Memorial Chapel is now exactly that – a memorial to Soldiers and units who have served over the past 150+ years. The story of our nation is written in the names and places remembered in Memorial Chapel. My original conjecture was that the howitzers were a “salute” to those memorialized. The firing of artillery is a form of military honors. The only problem with my theory is that Memorial Chapel didn’t start out as a memorial to anyone. It was just the post chapel. Most likely, the architects just wanted to give a military feel to the building.

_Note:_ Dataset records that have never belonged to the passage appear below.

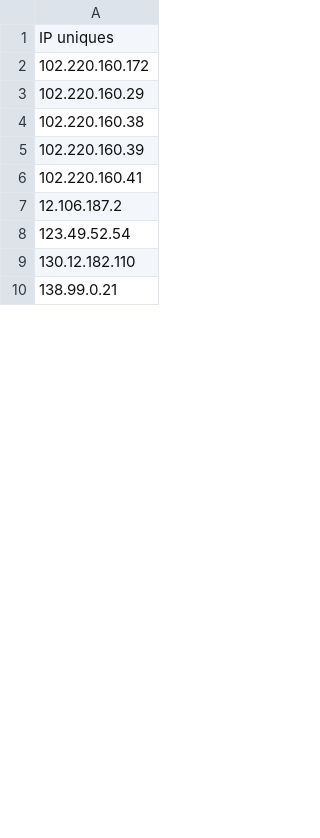
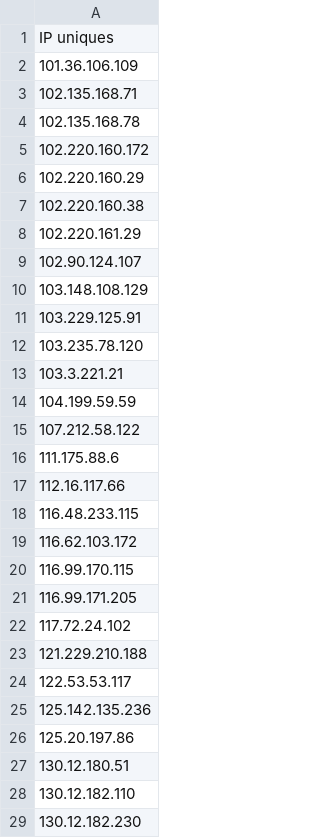
Before and after one commit to DXC-0/Malicious-Robots, a CSV file: malicious-robots-daily.csv, drawn as a sheet; only a part is shown; the diff covers the shown part only.

Commit message:
Update malicious-robots.csv

```diff
--- a/malicious-robots-daily.csv
+++ b/malicious-robots-daily.csv
@@ -1,2 +1,5 @@
 "IP uniques"
+101.36.106.109
+102.135.168.71
+102.135.168.78
 102.220.160.172
@@ -4,7 +7,23 @@
 102.220.160.38
-102.220.160.39
-102.220.160.41
-12.106.187.2
-123.49.52.54
+102.220.161.29
+102.90.124.107
+103.148.108.129
+103.229.125.91
+103.235.78.120
+103.3.221.21
+104.199.59.59
+107.212.58.122
+111.175.88.6
+112.16.117.66
+116.48.233.115
+116.62.103.172
+116.99.170.115
+116.99.171.205
+117.72.24.102
+121.229.210.188
+122.53.53.117
+125.142.135.236
+125.20.197.86
+130.12.180.51
 130.12.182.110
-138.99.0.21
+130.12.182.230
```
Also changed, not shown: 81 added rows and 23 edited cells elsewhere in this file.
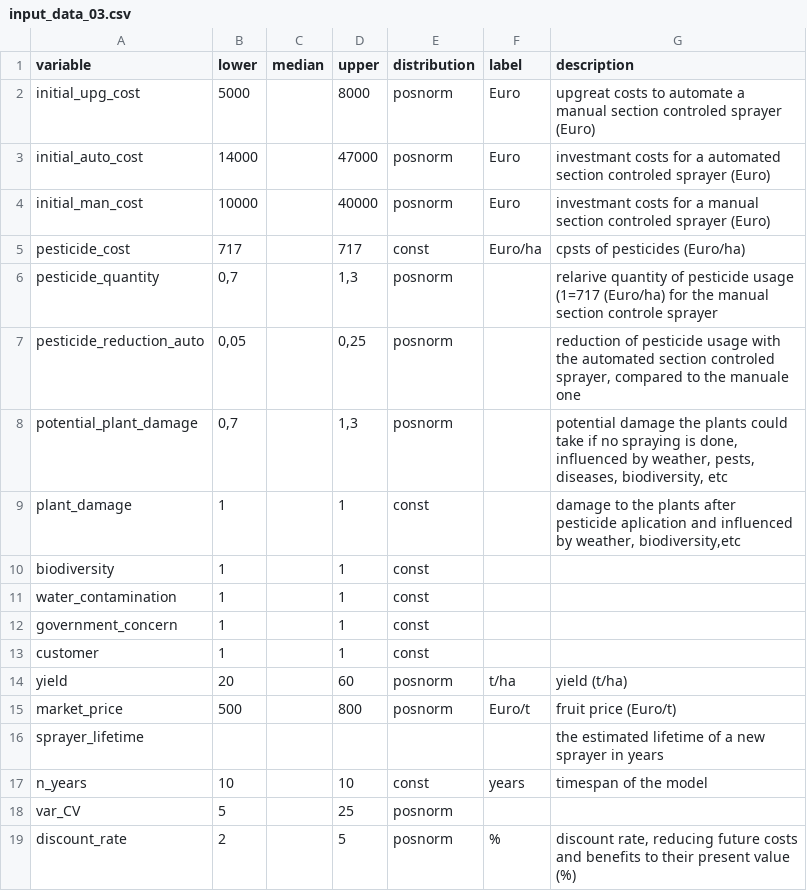
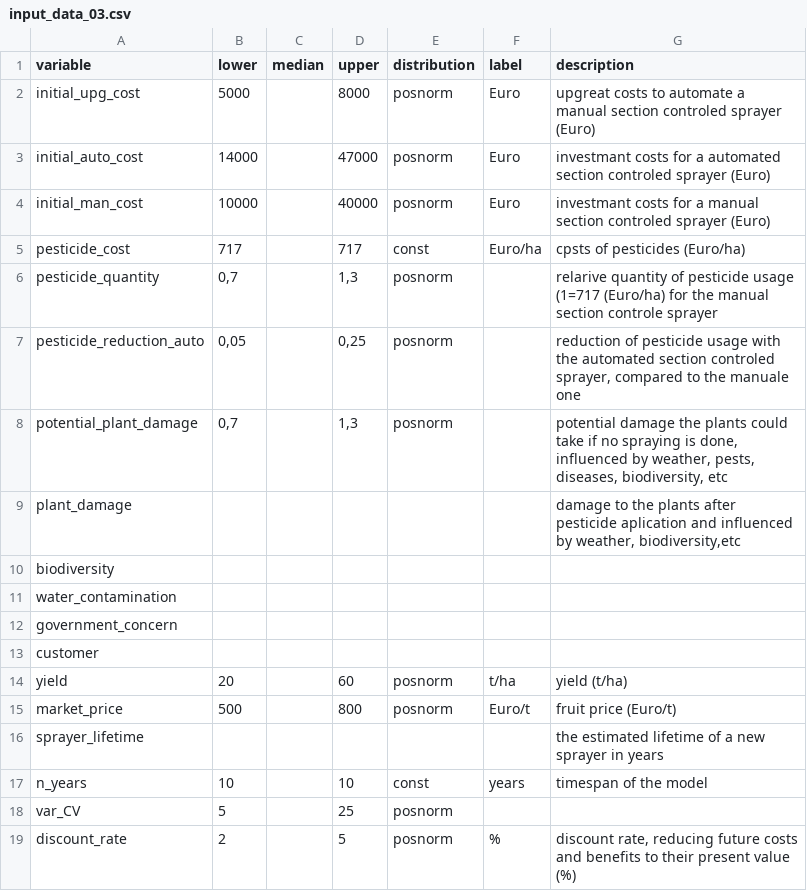
Before and after one commit to cemno/optimizing-pesticide-application-in-orchards, a CSV file: data/input_data_03.csv, drawn as a sheet.

Commit message:
updated input

```diff
--- a/data/input_data_03.csv
+++ b/data/input_data_03.csv
@@ -8,7 +8,7 @@ pesticide_reduction_auto;0,05;;0,25;posnorm;;reduction of pesticide usage with t
 potential_plant_damage;0,7;;1,3;posnorm;;potential damage the plants could take if no spraying is done, influenced by weather, pests, diseases, biodiversity, etc
-plant_damage;1;;1;const;;damage to the plants after pesticide aplication and influenced by weather, biodiversity,etc
-biodiversity;1;;1;const;;
-water_contamination ;1;;1;const;;
-government_concern;1;;1;const;;
-customer;1;;1;const ;;
+plant_damage;;;;;;damage to the plants after pesticide aplication and influenced by weather, biodiversity,etc
+biodiversity;;;;;;
+water_contamination ;;;;;;
+government_concern;;;;;;
+customer;;;;;;
 yield;20;;60;posnorm;t/ha;yield (t/ha)
```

So, do you think that it’s weird to have artillery in a house of worship? If harmless antiques in a place of worship give you pause, I wonder how you would feel about conducting worship where a battery of six modern howitzers is delivering live rounds to its foes on the battlefield. Army chaplains don’t conduct worship only in post chapels. We lead worship where real Soldiers are fighting real battles.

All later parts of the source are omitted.